• [Exercise prompt] Produce a verbatim copy of the records, and keep the images out of it.

• [Material for this task]
=======

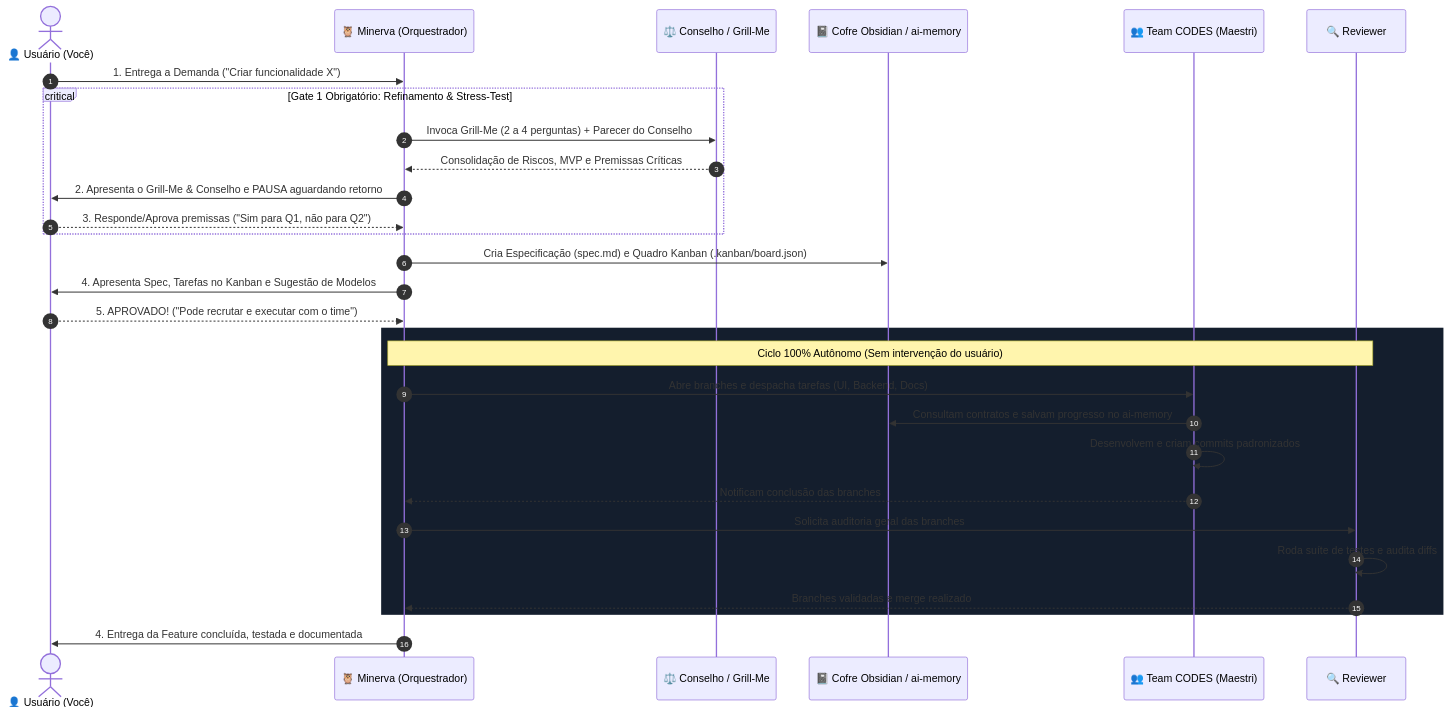
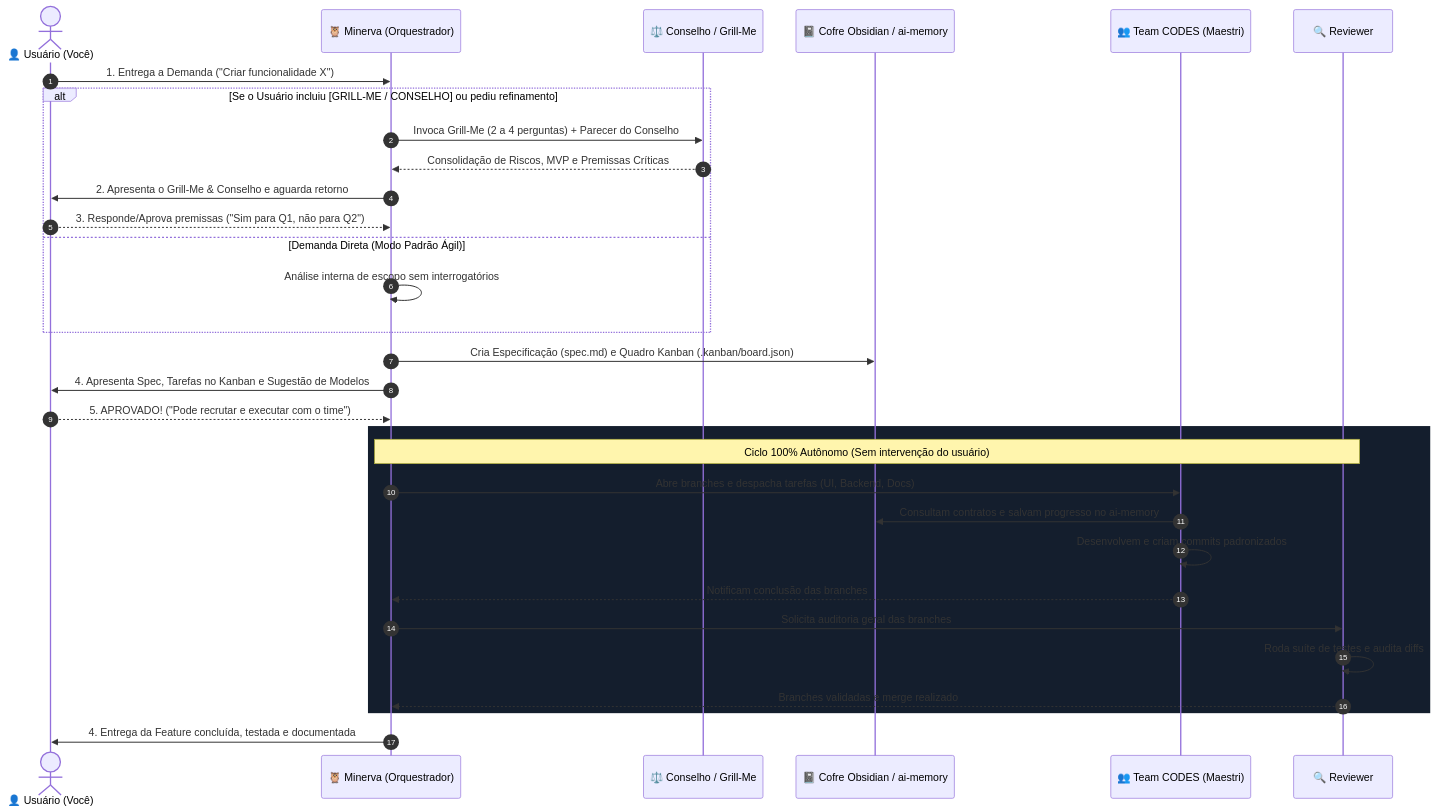
The fifth of 6 diagrams in vault/Agentes/Workspace/Orquestração de Projetos - Minerva & Conselho.md (lk-feitosa/minerva-workspace), drawn with Mermaid before and after one commit. The commit also changed other lines of this file, not shown here.

Commit message:
✨ feat(minerva): tornar Grill-Me e Conselho sob demanda do usuário (opt-in via [GRILL-ME])

````diff
--- a/vault/Agentes/Workspace/Orquestração de Projetos - Minerva & Conselho.md
+++ b/vault/Agentes/Workspace/Orquestração de Projetos - Minerva & Conselho.md
@@ -357,34 +358,36 @@
 ```mermaid
 sequenceDiagram
     autonumber
     actor User as 👤 Usuário (Você)
     participant M as 🦉 Minerva (Orquestrador)
     participant C as ⚖️ Conselho / Grill-Me
     participant O as 📓 Cofre Obsidian / ai-memory
     participant T as 👥 Team CODES (Maestri)
     participant R as 🔍 Reviewer
 
     User->>M: 1. Entrega a Demanda ("Criar funcionalidade X")
-    critical Gate 1 Obrigatório: Refinamento & Stress-Test
+    alt Se o Usuário incluiu [GRILL-ME / CONSELHO] ou pediu refinamento
         M->>C: Invoca Grill-Me (2 a 4 perguntas) + Parecer do Conselho
         C-->>M: Consolidação de Riscos, MVP e Premissas Críticas
-        M->>User: 2. Apresenta o Grill-Me & Conselho e PAUSA aguardando retorno
+        M->>User: 2. Apresenta o Grill-Me & Conselho e aguarda retorno
         User-->>M: 3. Responde/Aprova premissas ("Sim para Q1, não para Q2")
+    else Demanda Direta (Modo Padrão Ágil)
+        M->>M: Análise interna de escopo sem interrogatórios
     end
     M->>O: Cria Especificação (spec.md) e Quadro Kanban (.kanban/board.json)
     M->>User: 4. Apresenta Spec, Tarefas no Kanban e Sugestão de Modelos
     User-->>M: 5. APROVADO! ("Pode recrutar e executar com o time")
     
     rect rgb(20, 30, 45)
         Note over M,R: Ciclo 100% Autônomo (Sem intervenção do usuário)
         M->>T: Abre branches e despacha tarefas (UI, Backend, Docs)
         T->>O: Consultam contratos e salvam progresso no ai-memory
         T->>T: Desenvolvem e criam commits padronizados
         T-->>M: Notificam conclusão das branches
         M->>R: Solicita auditoria geral das branches
         R->>R: Roda suíte de testes e audita diffs
         R-->>M: Branches validadas e merge realizado
     end
     
     M->>User: 4. Entrega da Feature concluída, testada e documentada
 ```
````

=======

• [Task response]
The fifth of 6 diagrams in vault/Agentes/Workspace/Orquestração de Projetos - Minerva & Conselho.md (lk-feitosa/minerva-workspace), drawn with Mermaid before and after one commit. The commit also changed other lines of this file, not shown here.

Commit message:
✨ feat(minerva): tornar Grill-Me e Conselho sob demanda do usuário (opt-in via [GRILL-ME])

````diff
--- a/vault/Agentes/Workspace/Orquestração de Projetos - Minerva & Conselho.md
+++ b/vault/Agentes/Workspace/Orquestração de Projetos - Minerva & Conselho.md
@@ -357,34 +358,36 @@
 ```mermaid
 sequenceDiagram
     autonumber
     actor User as 👤 Usuário (Você)
     participant M as 🦉 Minerva (Orquestrador)
     participant C as ⚖️ Conselho / Grill-Me
     participant O as 📓 Cofre Obsidian / ai-memory
     participant T as 👥 Team CODES (Maestri)
     participant R as 🔍 Reviewer
 
     User->>M: 1. Entrega a Demanda ("Criar funcionalidade X")
-    critical Gate 1 Obrigatório: Refinamento & Stress-Test
+    alt Se o Usuário incluiu [GRILL-ME / CONSELHO] ou pediu refinamento
         M->>C: Invoca Grill-Me (2 a 4 perguntas) + Parecer do Conselho
         C-->>M: Consolidação de Riscos, MVP e Premissas Críticas
-        M->>User: 2. Apresenta o Grill-Me & Conselho e PAUSA aguardando retorno
+        M->>User: 2. Apresenta o Grill-Me & Conselho e aguarda retorno
         User-->>M: 3. Responde/Aprova premissas ("Sim para Q1, não para Q2")
+    else Demanda Direta (Modo Padrão Ágil)
+        M->>M: Análise interna de escopo sem interrogatórios
     end
     M->>O: Cria Especificação (spec.md) e Quadro Kanban (.kanban/board.json)
     M->>User: 4. Apresenta Spec, Tarefas no Kanban e Sugestão de Modelos
     User-->>M: 5. APROVADO! ("Pode recrutar e executar com o time")
     
     rect rgb(20, 30, 45)
         Note over M,R: Ciclo 100% Autônomo (Sem intervenção do usuário)
         M->>T: Abre branches e despacha tarefas (UI, Backend, Docs)
         T->>O: Consultam contratos e salvam progresso no ai-memory
         T->>T: Desenvolvem e criam commits padronizados
         T-->>M: Notificam conclusão das branches
         M->>R: Solicita auditoria geral das branches
         R->>R: Roda suíte de testes e audita diffs
         R-->>M: Branches validadas e merge realizado
     end
     
     M->>User: 4. Entrega da Feature concluída, testada e documentada
 ```
````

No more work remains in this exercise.